TASK DESCRIPTION
Each line of the records below that holds "span" should be copied out.

RECORDS SUPPLIED

--- START ---

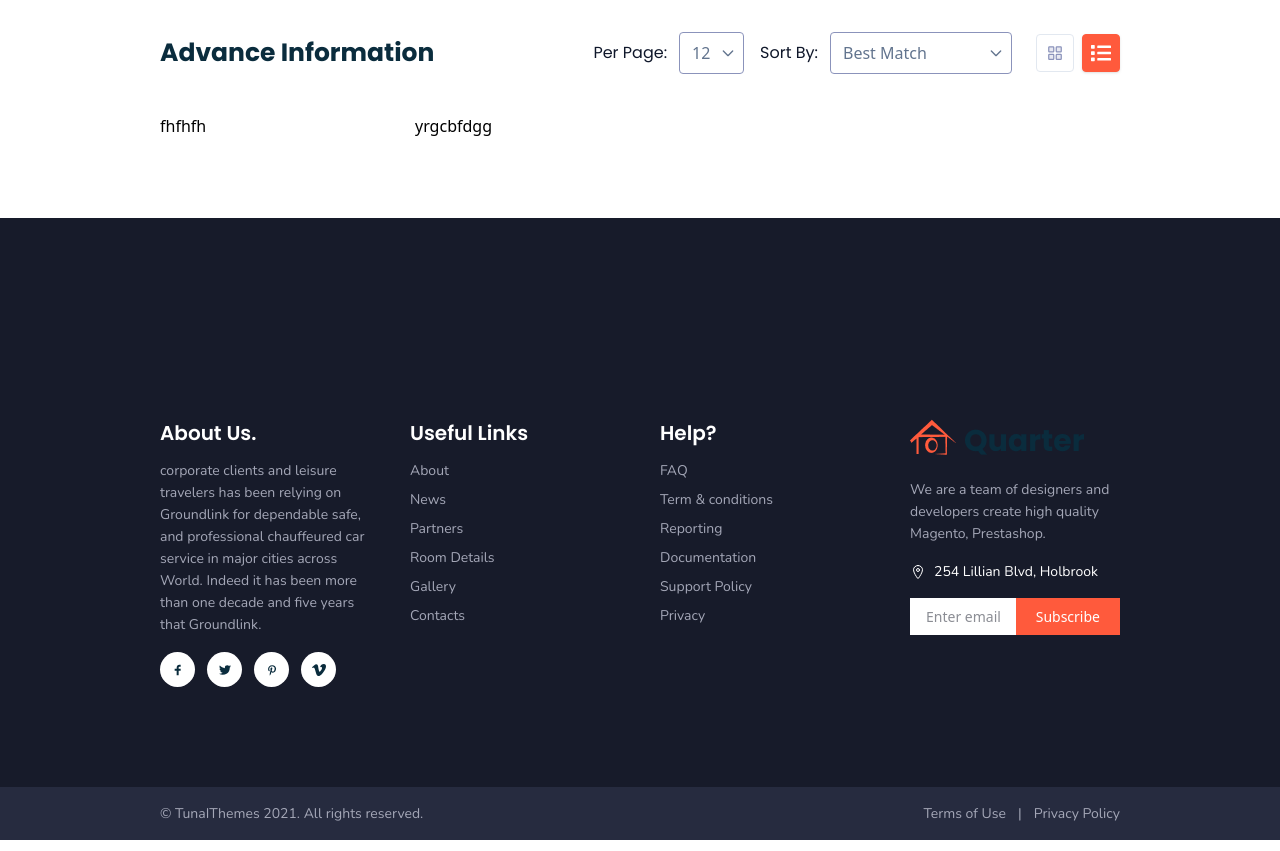
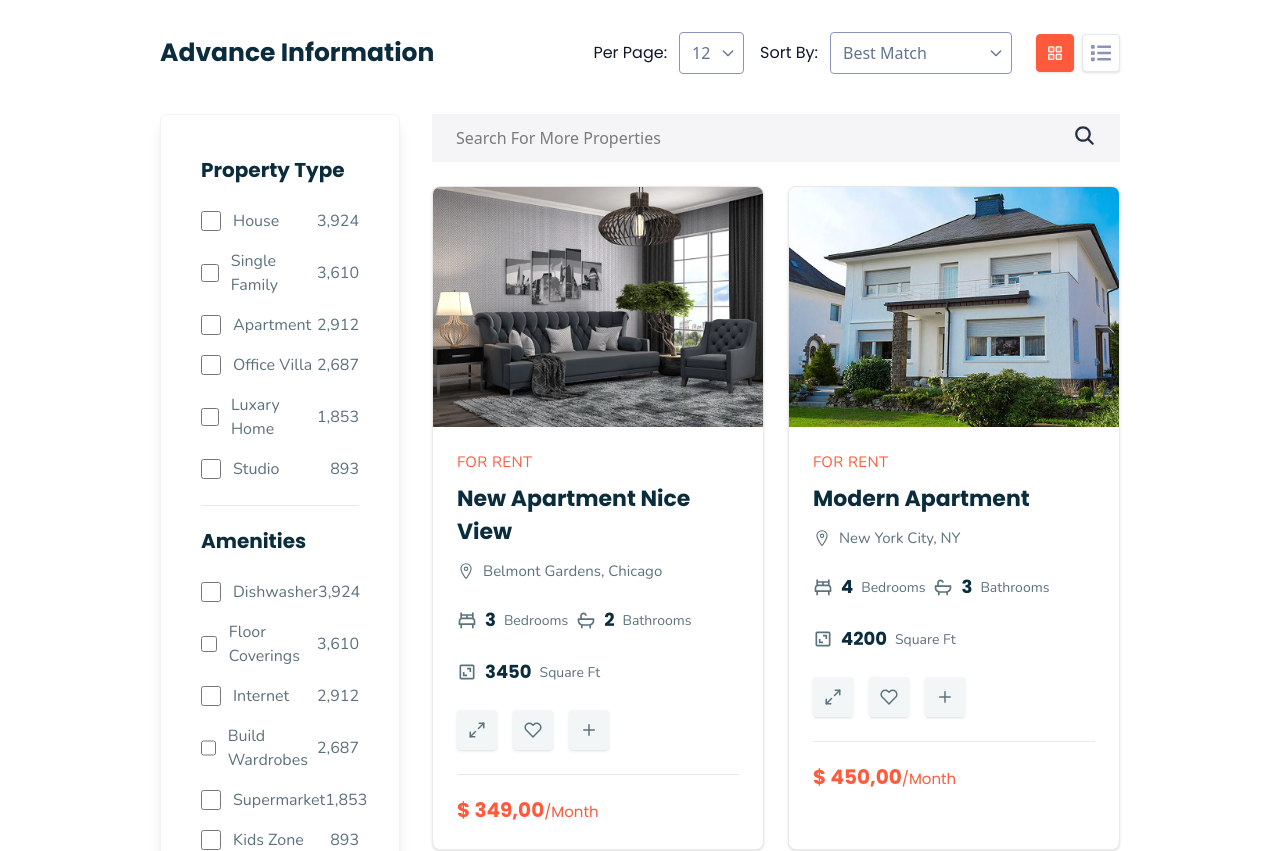
Before and after one commit to khaled6013/Quarter-next-js, a Next.js app: page /properties in a window 1280 px wide. Shown: the part 440-1291 px from the top of the page. Built offline with nearby package versions, Linux system fonts and the light colour scheme.

Commit message:
list part type part done

```diff
--- a/app/components/ApartmentList.jsx
+++ b/app/components/ApartmentList.jsx
@@ -1,10 +1,21 @@
-import React from 'react'
+"use client";
+import React, { useState } from 'react'
 import { FaList } from "react-icons/fa";
 import { PiSquaresFourDuotone } from "react-icons/pi";
 import PropertyType from './PropertyType';
 import PropertyList from './PropertyList';
 
 const ApartmentList = () => {
+    const [activeView, setActiveView] = useState('grid');
+
+    const handleList = () => {
+        setActiveView('list');
+    }
+
+    const handleSquare = () => {
+        setActiveView('grid');
+    }
+
     return (
         <>
             <div className="lg:py-20 py-10 bg-white">
@@ -13,7 +24,7 @@ const ApartmentList = () => {
                         <h2 className='font-bold text-[#0A2C3D] text-[22px] lg:text-[25px] font-poppins text-center lg:text-left'>
                             Advance Information
                         </h2>
-                        <div className="flex flex-wrap items-center  lg:justify-end gap-4 lg:gap-x-4">
+                        <div className="flex flex-wrap items-center lg:justify-end gap-4 lg:gap-x-4">
                             <div className="flex items-center gap-3">
                                 <span className="text-[#0F172A] font-normal text-[14px] lg:text-[16px] font-poppins whitespace-nowrap">Per Page:</span>
                                 <div className="relative">
@@ -47,10 +58,22 @@ const ApartmentList = () => {
                                 </div>
                             </div>
                             <div className="flex items-center gap-2 ml-0 lg:ml-2">
-                                <button className="p-2 bg-white border border-[#E2E8F0] rounded text-[#8B93BB] hover:border-[#8B93BB] transition-all">
+                                <button
+                                    onClick={handleSquare}
+                                    className={`p-2 rounded border transition-all shadow-sm ${activeView === 'grid'
+                                            ? 'bg-[#FF5A3C] border-[#FF5A3C] text-white'
+                                            : 'bg-white border-[#E2E8F0] text-[#8B93BB] hover:border-[#8B93BB]'
+                                        }`}
+                                >
                                     <PiSquaresFourDuotone className="text-xl" />
                                 </button>
-                                <button className="p-2 bg-[#FF5A3C] border border-[#FF5A3C] rounded text-white transition-all shadow-sm">
+                                <button
+                                    onClick={handleList}
+                                    className={`p-2 rounded border transition-all shadow-sm ${activeView === 'list'
+                                            ? 'bg-[#FF5A3C] border-[#FF5A3C] text-white'
+                                            : 'bg-white border-[#E2E8F0] text-[#8B93BB] hover:border-[#8B93BB]'
+                                        }`}
+                                >
                                     <FaList className="text-xl" />
                                 </button>
                             </div>
@@ -58,15 +81,12 @@ const ApartmentList = () => {
                         </div>
                     </div>
                     <div className="lg:mt-10 mt-5">
-                        <div className="flex justify-between gap-5">
-                            <div className="lg:w-3/12">
-                                {/* properType.jsx  */}
-                                {/* <PropertyType></PropertyType> */}
-                                <h2>fhfhfh</h2>
+                        <div className="lg:flex justify-between gap-8">
+                            <div className="lg:w-3/12 w-full">
+                                <PropertyType />
                             </div>
-                            <div className="lg:w-9/12">
-                                {/* <PropertyList></PropertyList> */}
-                                <h2>yrgcbfdgg</h2>
+                            <div className="lg:w-9/12 w-full">
+                                <PropertyList  />
                             </div>
                         </div>
                     </div>
--- a/app/components/Nav.jsx
+++ b/app/components/Nav.jsx
@@ -54,8 +54,6 @@ const Nav = () => {
                 <ul className="flex flex-col gap-y-4 pl-6 mt-4">
                     <li><Link href="/" className="font-bold font-nunito text-[20px] text-[#0A2C3D]">Home</Link></li>
                     <li><Link href="/properties" className="font-bold font-nunito text-[20px] text-[#0A2C3D]">Properties</Link></li>
-                    <li><a href="#" className="font-bold font-nunito text-[20px] text-[#0A2C3D]"></a></li>
-                    <li><a href="#" className="font-bold font-nunito text-[20px] text-[#0A2C3D]">Property</a></li>
                     <li><a href="#" className="font-bold font-nunito text-[20px] text-[#0A2C3D]">Blog</a></li>
                     <li><a href="#" className="font-bold font-nunito text-[20px] text-[#0A2C3D]">Pages</a></li>
                     <li><a href="#" className="font-bold font-nunito text-[20px] text-[#0A2C3D]">Contact</a></li>
--- a/app/components/PropertyList.jsx
+++ b/app/components/PropertyList.jsx
@@ -1,11 +1,147 @@
 import React from 'react'
+import { FiMaximize2, FiHeart, FiPlus } from 'react-icons/fi';
+import { IoLocationOutline, IoSearch } from "react-icons/io5";
+import { BiBed, BiBath, BiArea } from "react-icons/bi";
 
 const PropertyList = () => {
-  return (
-    <div className="w-full">
-      <h1>ghfhfhfhf</h1>
-    </div>
-  )
+    const properties = [
+        {
+            id: 1,
+            image: "/image/sl3.png",
+            type: "For Rent",
+            title: "New Apartment Nice View",
+            address: "Belmont Gardens, Chicago",
+            beds: 3,
+            baths: 2,
+            sqft: 3450,
+            price: "349,00"
+        },
+        {
+            id: 2,
+            image: "/image/sl1.png",
+            type: "For Rent",
+            title: "Modern Apartment",
+            address: "New York City, NY",
+            beds: 4,
+            baths: 3,
+            sqft: 4200,
+            price: "450,00"
+        },
+        {
+            id: 3,
+            image: "/image/sl2.png",
+            type: "For Rent",
+            title: "Comfortable Studio",
+            address: "Los Angeles, CA",
+            beds: 2,
+            baths: 1,
+            sqft: 1250,
+            price: "220,00"
+        },
+        {
+            id: 4,
+            image: "/image/sl3.png",
+            type: "For Rent",
+            title: "Luxury Villa",
+            address: "Miami Beach, FL",
+            beds: 5,
+            baths: 4,
+            sqft: 5600,
+            price: "850,00"
+        },
+        {
+            id: 5,
+            image: "/image/sl3.png",
+            type: "For Rent",
+            title: "Luxury Villa",
+            address: "Miami Beach, FL",
+            beds: 5,
+            baths: 4,
+            sqft: 5600,
+            price: "850,00"
+        },
+        {
+            id: 6,
+            image: "/image/sl3.png",
+            type: "For Rent",
+            title: "Luxury Villa",
+            address: "Miami Beach, FL",
+            beds: 5,
+            baths: 4,
+            sqft: 5600,
+            price: "850,00"
+        }
+    ];
+
+    return (
+        <div className="w-full">
+            <div className="relative">
+                <input type="text" placeholder='Search For More Properties' className='w-full py-3 px-6 bg-[#F5F5F8] outline-0' />
+                <IoSearch className='absolute top-2.5 right-6 text-[23px] text-[#263045]' />
+            </div>
+            <div className="lg:mt-6 mt-3 grid grid-cols-1 md:grid-cols-2 gap-6">
+                {properties.map((item) => (
+                    <div key={item.id} className="group bg-white rounded-lg border border-[#E9E9E9] shadow-sm hover:shadow-xl transition-all duration-300 overflow-hidden">
+                        <div className="relative h-60 overflow-hidden">
+                            <img
+                                src={item.image}
+                                alt={item.title}
+                                className="w-full h-full object-cover transition-transform duration-500 group-hover:scale-110"
+                            />
+                        </div>
+                        <div className="p-6">
+                            <div className="text-[#FF5A3C] font-medium text-[15px] mb-2 font-nunito uppercase tracking-wide">
+                                {item.type}
+                            </div>
+
+                            <h3 className="text-[#0A2C3D] font-bold text-[22px] font-poppins mb-3 hover:text-[#FF5A3C] transition-colors cursor-pointer">
+                                {item.title}
+                            </h3>
+                            <div className="flex items-center gap-2 text-[#5C727D] text-[15px] font-nunito mb-6">
+                                <IoLocationOutline className="text-lg" />
+                                <span>{item.address}</span>
+                            </div>
+                            <div className="flex items-center gap-2 mb-6">
+                                <div className="flex items-center gap-2">
+                                    <BiBed className="text-[#5C727D] text-xl" />
+                                    <span className="font-bold text-[#0A2C3D] font-poppins text-lg">{item.beds}</span>
+                                    <span className="text-[#5C727D] text-[14px] font-nunito">Bedrooms</span>
+                                </div>
+                                <div className="flex items-center gap-2">
+                                    <BiBath className="text-[#5C727D] text-xl" />
+                                    <span className="font-bold text-[#0A2C3D] font-poppins text-lg">{item.baths}</span>
+                                    <span className="text-[#5C727D] text-[14px] font-nunito">Bathrooms</span>
+                                </div>
+                            </div>
+
+                            <div className="flex items-center gap-2 mb-6">
+                                <BiArea className="text-[#5C727D] text-xl" />
+                                <span className="font-bold text-[#0A2C3D] font-poppins text-lg">{item.sqft}</span>
+                                <span className="text-[#5C727D] text-[14px] font-nunito">Square Ft</span>
+                            </div>
+                            <div className="flex items-center gap-4 pb-6 border-b border-[#E9E9E9]">
+                                <button className="w-10 h-10 rounded-sm bg-[#F2F6F7] flex items-center justify-center text-[#5C727D] hover:bg-[#FF5A3C] hover:text-white transition-all shadow-sm">
+                                    <FiMaximize2 className="text-lg" />
+                                </button>
+                                <button className="w-10 h-10 rounded-sm bg-[#F2F6F7] flex items-center justify-center text-[#5C727D] hover:bg-[#FF5A3C] hover:text-white transition-all shadow-sm">
+                                    <FiHeart className="text-lg" />
+                                </button>
+                                <button className="w-10 h-10 rounded-sm bg-[#F2F6F7] flex items-center justify-center text-[#5C727D] hover:bg-[#FF5A3C] hover:text-white transition-all shadow-sm">
+                                    <FiPlus className="text-lg" />
+                                </button>
+                            </div>
+                            <div className="pt-5 flex items-center justify-between">
+                                <div className="text-[#FF5A3C] font-bold text-[20px] font-poppins">
+                                    $ {item.price}
+                                    <span className="text-[15px] font-normal text-[#FF5A3C]">/Month</span>
+                                </div>
+                            </div>
+                        </div>
+                    </div>
+                ))}
+            </div>
+        </div>
+    )
 }
 
 export default PropertyList
--- a/app/components/PropertyType.jsx
+++ b/app/components/PropertyType.jsx
@@ -121,7 +121,7 @@ const PropertyType = () => {
                 </div>
                 <div className="border-b border-gray-200 pb-6 lg:mt-5 ">
                     <h3 className="font-bold text-[#0A2C3D] text-[20px] font-poppins mb-6">
-                      Price Renge
+                      Catagory
                     </h3>
                     <ul className="flex flex-col gap-y-4">
                         {Catagory.map((item,indexThree) => (
--- a/app/layout.js
+++ b/app/layout.js
@@ -16,13 +16,11 @@ const nunito = Nunito({
   subsets: ["latin"],
 });
 
-// ১. metadata থেকে viewport সরিয়ে ফেলা হয়েছে
 export const metadata = {
   title: "Quarter",
   description: "Generated by create next app",
 };
 
-// ২. viewport কে আলাদাভাবে export করা হয়েছে
 export const viewport = {
   width: "device-width",
   initialScale: 1,
```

--- END ---

OUTPUT OF THE TASK
                                 <span className="text-[#0F172A] font-normal text-[14px] lg:text-[16px] font-poppins whitespace-nowrap">Per Page:</span>
+                                <span>{item.address}</span>
+                                    <span className="font-bold text-[#0A2C3D] font-poppins text-lg">{item.beds}</span>
+                                    <span className="text-[#5C727D] text-[14px] font-nunito">Bedrooms</span>
+                                    <span className="font-bold text-[#0A2C3D] font-poppins text-lg">{item.baths}</span>
+                                    <span className="text-[#5C727D] text-[14px] font-nunito">Bathrooms</span>
+                                <span className="font-bold text-[#0A2C3D] font-poppins text-lg">{item.sqft}</span>
+                                <span className="text-[#5C727D] text-[14px] font-nunito">Square Ft</span>
+                                    <span className="text-[15px] font-normal text-[#FF5A3C]">/Month</span>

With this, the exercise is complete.